▶ [Edit tracking data]:
- - - -
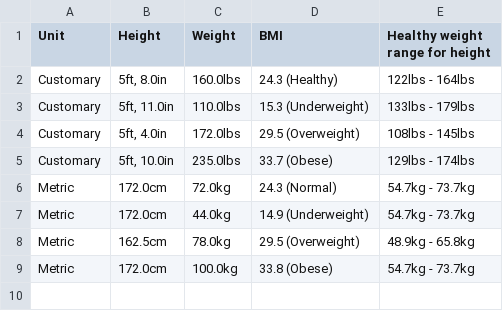
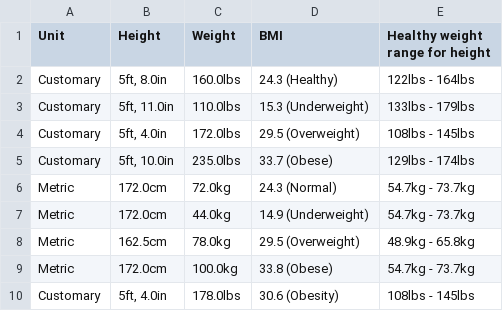
Before and after one commit to thomaskahng/BMICalulatorBot, a CSV file: bmi.csv, drawn as a sheet; the diff names each change by its address in the sheet, - before the commit and + after, or states it on an @@ line.

```diff
--- a/bmi.csv
+++ b/bmi.csv
+row 10: Customary | 5ft, 4.0in | 178.0lbs | 30.6 (Obesity) | 108lbs - 145lbs
```
Also changed, not shown: 2 other files.
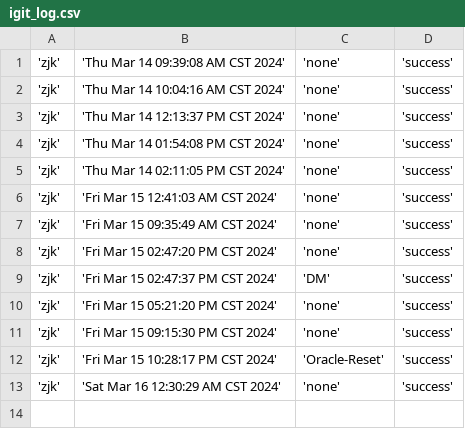
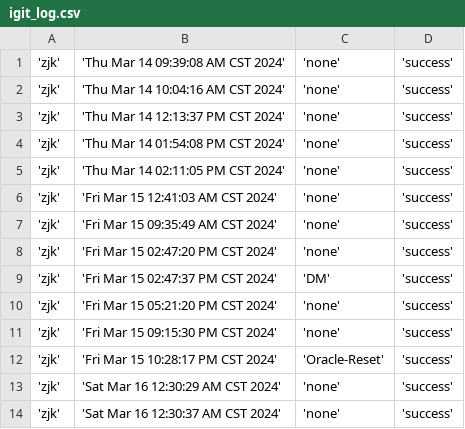
Before and after one commit to creatern/NoteBook, a CSV file: ilog/igit_log.csv, drawn as a sheet.

Commit message:
none

```diff
--- a/ilog/igit_log.csv
+++ b/ilog/igit_log.csv
@@ -13 +13,2 @@
 'zjk', 'Sat Mar 16 12:30:29 AM CST 2024', 'none' , 'success'
+'zjk', 'Sat Mar 16 12:30:37 AM CST 2024', 'none' , 'success'
```
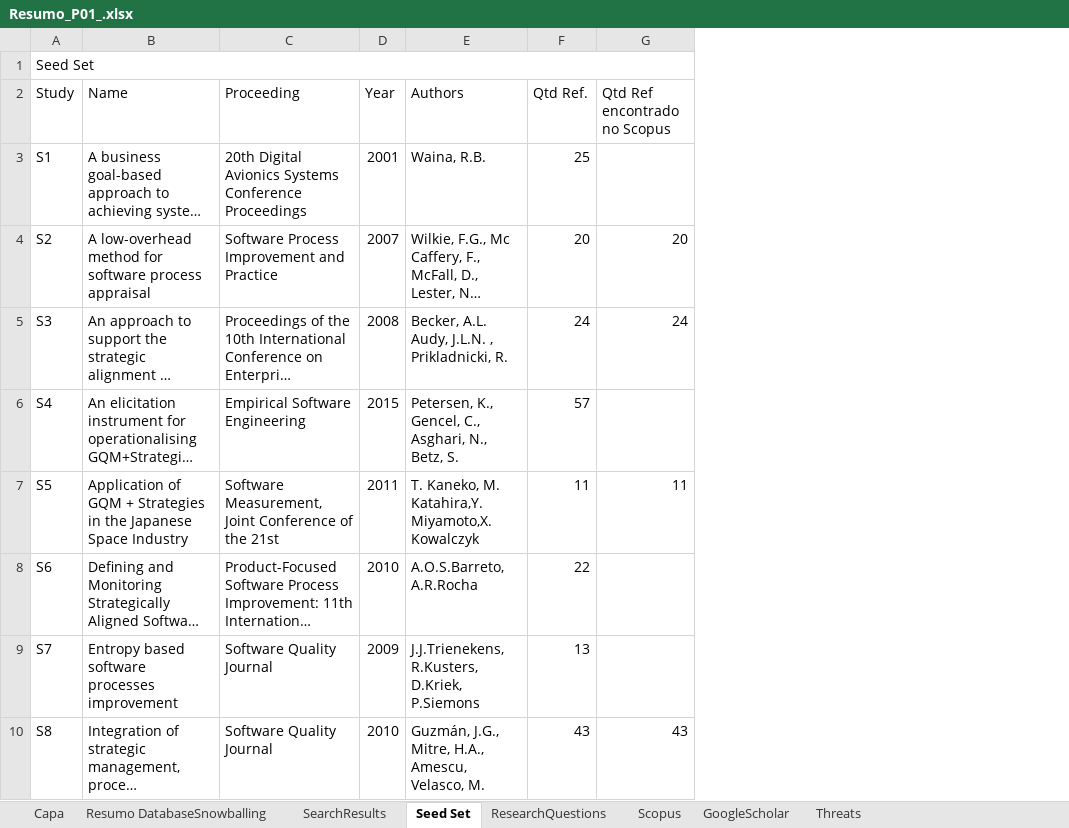
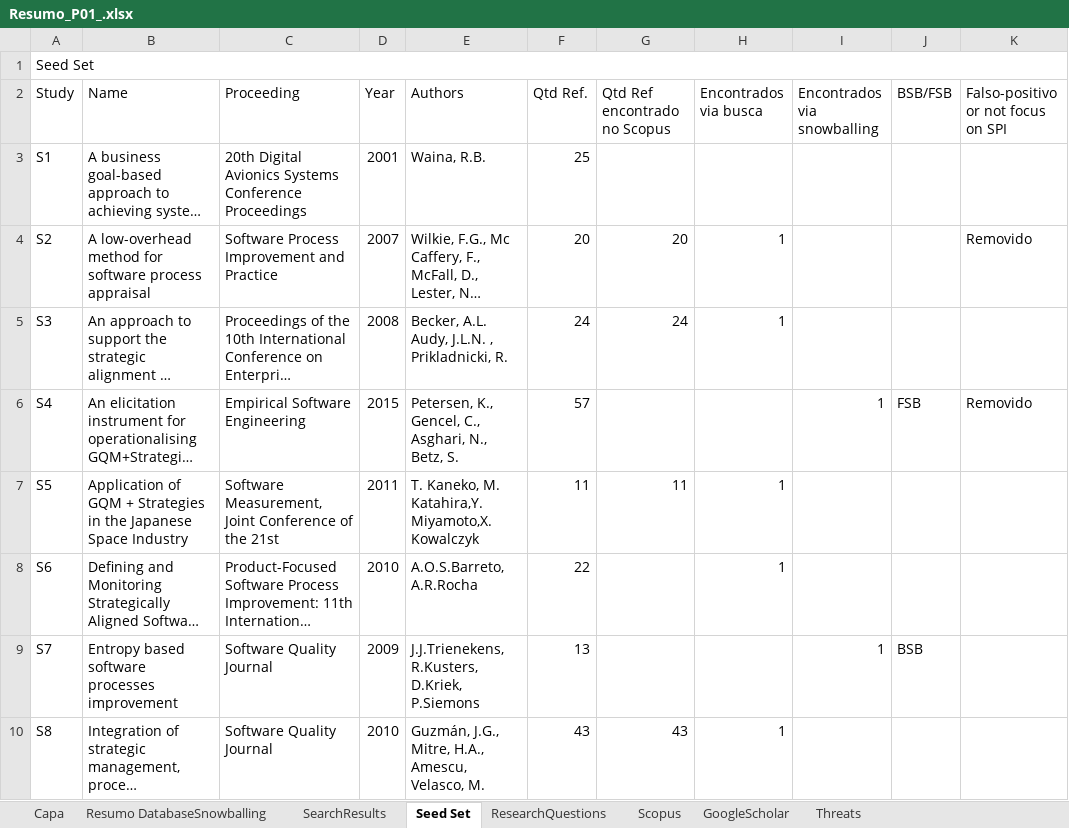
Before and after one commit to gems-uff/hybrid-strategies, an Excel workbook: Experiment01_Resumo/Resumo_P01_.xlsx, sheet Seed Set, drawn as a sheet; only a part is shown; long unchanged cells end in …; values as stored, in another font and other column widths than the file's, no cell formats; the diff names each change by its address in the sheet, - before the commit and + after, or states it on an @@ line.

```diff
--- a/Experiment01_Resumo/Resumo_P01_.xlsx (sheet Seed Set)
+++ b/Experiment01_Resumo/Resumo_P01_.xlsx (sheet Seed Set)
+column H (Encontrados via busca), rows 4-10: 1 | 1 |  | 1 | 1 |  | 1
+column I (Encontrados via snowballing), rows 6-9: 1 |  |  | 1
+column J (BSB/FSB), rows 6-9: FSB |  |  | BSB
+column K, rows 2-6: Falso-positivo or not focus on SPI |  | Removido |  | Removido
```
Also changed, not shown: cell formats, experiment_1/notebooks/estrategias.xlsx, 1 other file.
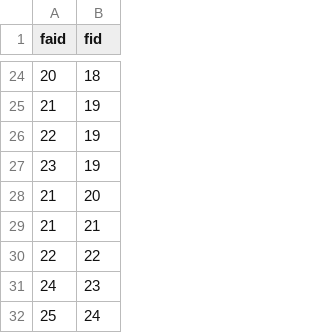
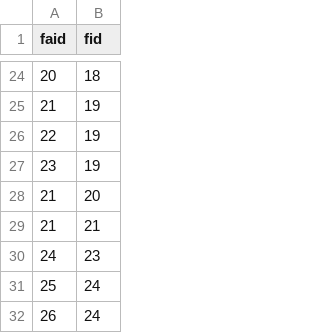
Before and after one commit to ai223/CS-GY_6083_final_project_culture, a CSV file: main/has_actor.csv, drawn as a sheet; only a part is shown, gaps mark what is left out; the shorter side is filled out with more unchanged rows.

Commit message:
query 6 is workinggit add .git add .git add .

```diff
--- a/main/has_actor.csv
+++ b/main/has_actor.csv
@@ -29,3 +29,2 @@ faid,fid
 21,21
-22,22
 24,23
```
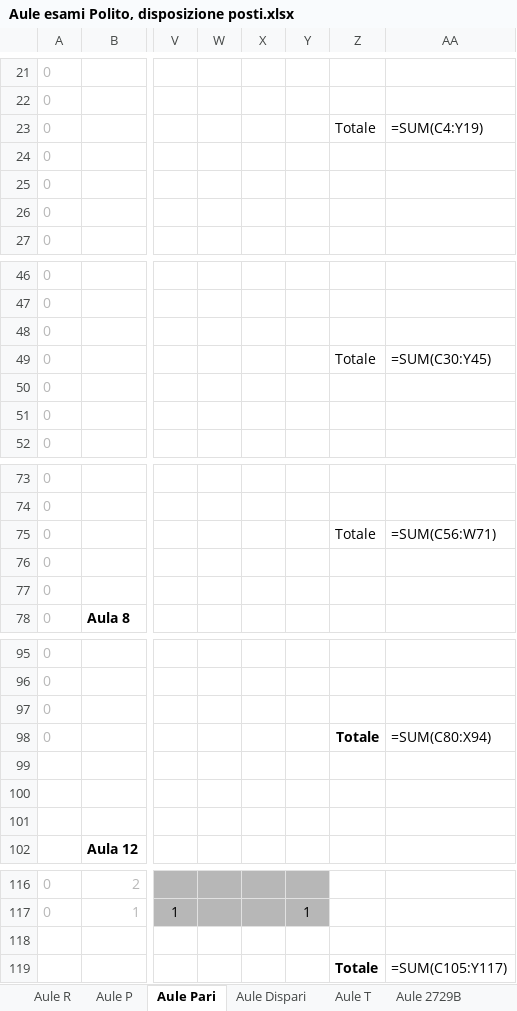
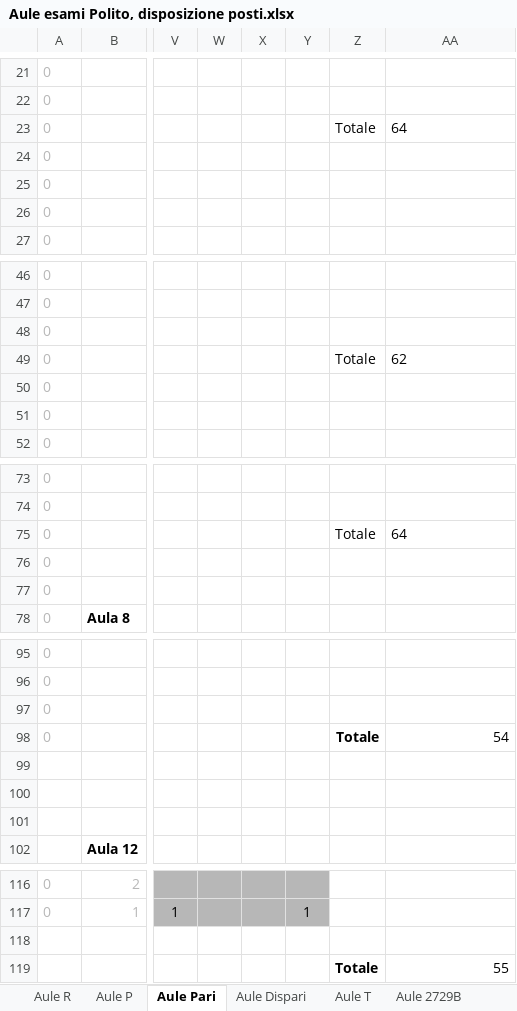
Before and after one commit to dbdmg/exam-positioner, an Excel workbook: Aule esami Polito, disposizione posti.xlsx, sheet Aule Pari, drawn as a sheet; only a part is shown, gaps mark what is left out; values as stored, in another font and other column widths than the file's, no borders; formulas without a stored value are shown as written; conditional formats not drawn; the diff names each change by its address in the sheet, - before the commit and + after, or states it on an @@ line.

```diff
--- a/Aule esami Polito, disposizione posti.xlsx (sheet Aule Pari)
+++ b/Aule esami Polito, disposizione posti.xlsx (sheet Aule Pari)
-AA23: =SUM(C4:Y19)
+AA23: 64
-AA49: =SUM(C30:Y45)
+AA49: 62
-AA75: =SUM(C56:W71)
+AA75: 64
-AA98: =SUM(C80:X94)
+AA98: 54
-AA119: =SUM(C105:Y117)
+AA119: 55
```
Also changed, not shown: sheet Aule T, sheet Aule R, sheet Aule C (raw), sheet Aule P, sheet XLS_2014_1, sheet Aule Dispari, 2 more sheets.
- - - -
▶ [PROMPT]:
From the records above, tally every line that includes the word "xlsx" and reply with the total by itself.

▶ [PROBLEM SOLUTION]:
7